Task description: Where the data below has the string "trim", return the whole line.

Recorded data:
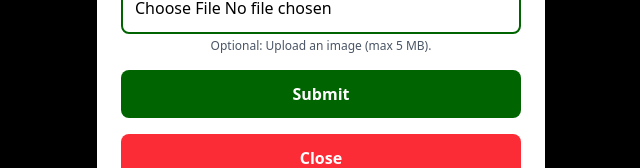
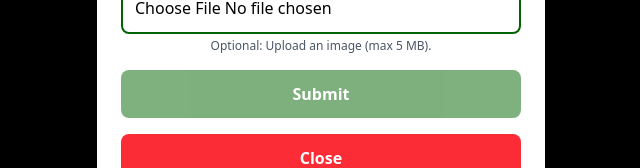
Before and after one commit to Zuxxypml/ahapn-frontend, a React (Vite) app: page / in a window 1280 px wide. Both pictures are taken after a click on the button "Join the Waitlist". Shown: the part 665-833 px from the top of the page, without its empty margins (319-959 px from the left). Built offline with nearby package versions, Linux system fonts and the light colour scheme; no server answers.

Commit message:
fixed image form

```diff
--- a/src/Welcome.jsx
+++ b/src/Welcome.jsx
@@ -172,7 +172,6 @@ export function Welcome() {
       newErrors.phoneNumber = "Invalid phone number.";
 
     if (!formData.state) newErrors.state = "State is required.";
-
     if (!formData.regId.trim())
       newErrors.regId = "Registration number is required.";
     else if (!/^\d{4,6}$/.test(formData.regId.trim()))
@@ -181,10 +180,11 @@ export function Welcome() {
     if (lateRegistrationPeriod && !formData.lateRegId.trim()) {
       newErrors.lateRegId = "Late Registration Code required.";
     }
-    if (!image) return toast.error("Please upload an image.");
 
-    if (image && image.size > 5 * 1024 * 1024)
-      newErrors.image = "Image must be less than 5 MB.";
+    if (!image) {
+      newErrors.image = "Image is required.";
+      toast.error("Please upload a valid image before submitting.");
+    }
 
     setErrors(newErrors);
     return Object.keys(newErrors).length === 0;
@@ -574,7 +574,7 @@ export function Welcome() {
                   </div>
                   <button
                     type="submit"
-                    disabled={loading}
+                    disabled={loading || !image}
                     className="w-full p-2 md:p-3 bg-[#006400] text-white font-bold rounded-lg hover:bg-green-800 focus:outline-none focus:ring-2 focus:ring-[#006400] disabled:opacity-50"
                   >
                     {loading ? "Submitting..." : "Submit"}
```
---
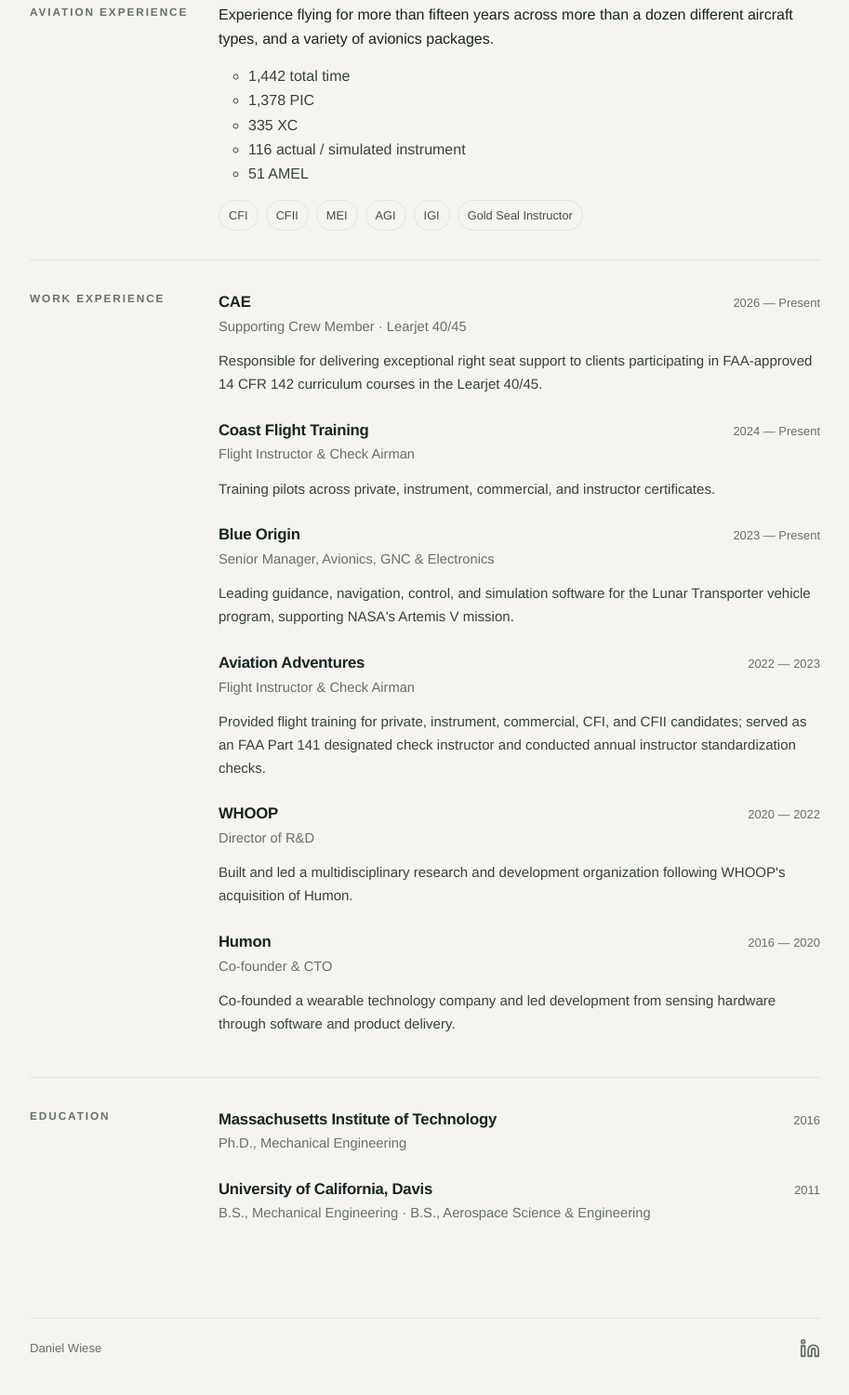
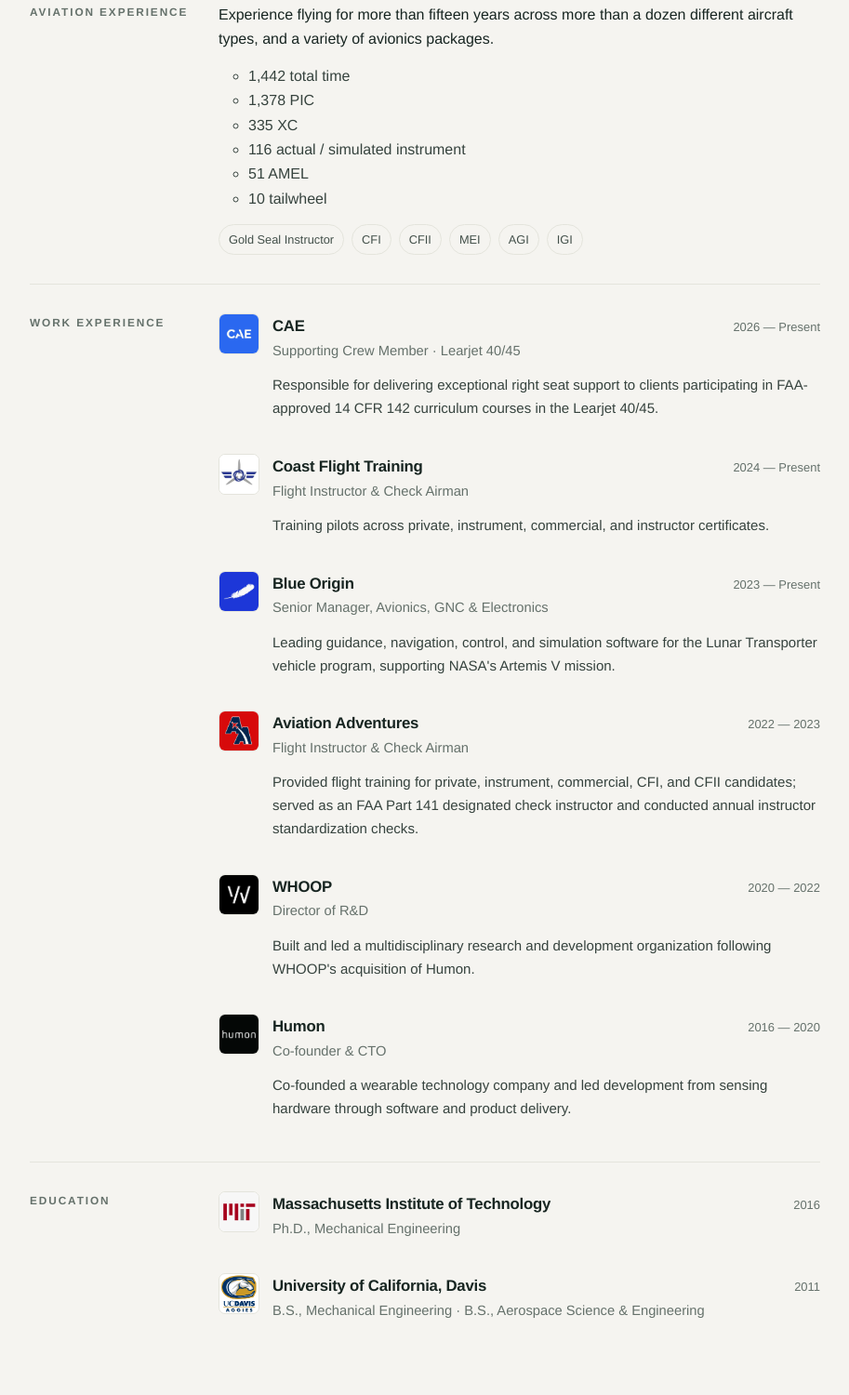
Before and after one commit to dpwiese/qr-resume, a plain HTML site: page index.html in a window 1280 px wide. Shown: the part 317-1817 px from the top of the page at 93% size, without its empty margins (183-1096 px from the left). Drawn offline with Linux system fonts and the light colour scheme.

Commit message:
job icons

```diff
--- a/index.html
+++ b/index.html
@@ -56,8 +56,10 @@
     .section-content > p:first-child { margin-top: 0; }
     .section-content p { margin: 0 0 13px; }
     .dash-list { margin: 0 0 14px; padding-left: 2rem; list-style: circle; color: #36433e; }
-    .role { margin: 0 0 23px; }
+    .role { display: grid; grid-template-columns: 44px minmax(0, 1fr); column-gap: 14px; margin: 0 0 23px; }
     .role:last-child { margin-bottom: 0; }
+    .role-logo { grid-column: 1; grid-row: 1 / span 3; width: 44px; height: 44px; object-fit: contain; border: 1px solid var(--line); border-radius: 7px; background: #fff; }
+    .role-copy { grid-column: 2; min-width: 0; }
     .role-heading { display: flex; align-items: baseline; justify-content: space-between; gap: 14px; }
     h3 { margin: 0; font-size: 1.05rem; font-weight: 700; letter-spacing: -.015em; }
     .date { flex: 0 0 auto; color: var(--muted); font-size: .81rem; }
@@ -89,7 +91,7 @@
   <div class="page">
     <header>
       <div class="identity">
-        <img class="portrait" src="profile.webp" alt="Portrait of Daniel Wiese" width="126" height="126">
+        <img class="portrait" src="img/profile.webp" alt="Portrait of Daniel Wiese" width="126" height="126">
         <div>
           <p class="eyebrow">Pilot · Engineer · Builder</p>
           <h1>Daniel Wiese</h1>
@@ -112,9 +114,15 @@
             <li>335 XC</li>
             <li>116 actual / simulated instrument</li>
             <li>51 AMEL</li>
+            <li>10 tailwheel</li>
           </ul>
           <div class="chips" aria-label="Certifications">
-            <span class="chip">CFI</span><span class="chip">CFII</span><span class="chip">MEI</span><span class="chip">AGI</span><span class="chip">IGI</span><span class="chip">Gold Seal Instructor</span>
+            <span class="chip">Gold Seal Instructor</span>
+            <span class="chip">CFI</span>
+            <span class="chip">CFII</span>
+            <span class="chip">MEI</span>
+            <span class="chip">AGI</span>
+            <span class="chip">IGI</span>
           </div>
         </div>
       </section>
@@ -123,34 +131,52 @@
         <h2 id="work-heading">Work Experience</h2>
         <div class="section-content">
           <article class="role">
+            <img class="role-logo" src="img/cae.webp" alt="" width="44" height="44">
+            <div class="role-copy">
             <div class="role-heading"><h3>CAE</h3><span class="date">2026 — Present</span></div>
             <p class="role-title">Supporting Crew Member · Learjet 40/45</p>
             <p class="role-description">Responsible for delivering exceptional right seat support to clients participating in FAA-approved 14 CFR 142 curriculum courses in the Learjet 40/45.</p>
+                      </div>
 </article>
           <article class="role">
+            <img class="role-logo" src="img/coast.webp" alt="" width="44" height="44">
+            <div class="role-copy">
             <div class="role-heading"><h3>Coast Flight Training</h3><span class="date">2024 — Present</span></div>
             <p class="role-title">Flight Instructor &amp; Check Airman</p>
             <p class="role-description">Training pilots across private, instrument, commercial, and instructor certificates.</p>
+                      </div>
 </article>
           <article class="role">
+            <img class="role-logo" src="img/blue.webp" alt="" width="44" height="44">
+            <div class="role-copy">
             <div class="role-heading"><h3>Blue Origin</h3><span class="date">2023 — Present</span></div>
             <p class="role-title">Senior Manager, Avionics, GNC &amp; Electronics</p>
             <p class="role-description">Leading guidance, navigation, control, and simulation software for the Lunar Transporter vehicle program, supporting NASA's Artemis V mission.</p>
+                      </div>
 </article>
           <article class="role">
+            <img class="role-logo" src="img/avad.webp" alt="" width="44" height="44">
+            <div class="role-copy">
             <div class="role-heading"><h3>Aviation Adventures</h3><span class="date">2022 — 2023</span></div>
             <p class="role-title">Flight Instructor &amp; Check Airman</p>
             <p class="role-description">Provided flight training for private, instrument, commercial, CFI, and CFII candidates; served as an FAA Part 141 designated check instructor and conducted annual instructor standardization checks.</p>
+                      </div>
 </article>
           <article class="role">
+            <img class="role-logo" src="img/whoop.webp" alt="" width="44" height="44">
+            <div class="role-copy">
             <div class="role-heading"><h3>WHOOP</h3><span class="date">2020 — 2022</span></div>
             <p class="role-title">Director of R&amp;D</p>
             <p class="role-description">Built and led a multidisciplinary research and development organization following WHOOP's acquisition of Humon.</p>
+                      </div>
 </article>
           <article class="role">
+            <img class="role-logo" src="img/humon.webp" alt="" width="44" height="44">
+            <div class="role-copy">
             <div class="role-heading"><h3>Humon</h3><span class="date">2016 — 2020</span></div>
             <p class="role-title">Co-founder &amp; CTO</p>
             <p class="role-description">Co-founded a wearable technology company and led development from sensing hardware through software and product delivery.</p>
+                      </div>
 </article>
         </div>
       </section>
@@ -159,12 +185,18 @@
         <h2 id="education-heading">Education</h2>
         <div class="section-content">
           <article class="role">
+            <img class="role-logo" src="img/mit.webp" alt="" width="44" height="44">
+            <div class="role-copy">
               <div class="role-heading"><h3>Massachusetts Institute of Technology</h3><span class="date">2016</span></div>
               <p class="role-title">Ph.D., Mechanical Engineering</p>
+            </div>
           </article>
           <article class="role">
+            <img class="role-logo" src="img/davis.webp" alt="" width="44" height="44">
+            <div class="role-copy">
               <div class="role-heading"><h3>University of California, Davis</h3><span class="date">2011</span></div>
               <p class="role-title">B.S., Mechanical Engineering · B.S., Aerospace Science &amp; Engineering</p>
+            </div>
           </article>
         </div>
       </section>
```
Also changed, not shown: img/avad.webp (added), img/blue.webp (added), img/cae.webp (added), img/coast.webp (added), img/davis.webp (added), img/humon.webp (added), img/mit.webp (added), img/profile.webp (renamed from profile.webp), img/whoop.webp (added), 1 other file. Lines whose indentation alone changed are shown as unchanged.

Answer box:
     if (!formData.regId.trim())
     else if (!/^\d{4,6}$/.test(formData.regId.trim()))
     if (lateRegistrationPeriod && !formData.lateRegId.trim()) {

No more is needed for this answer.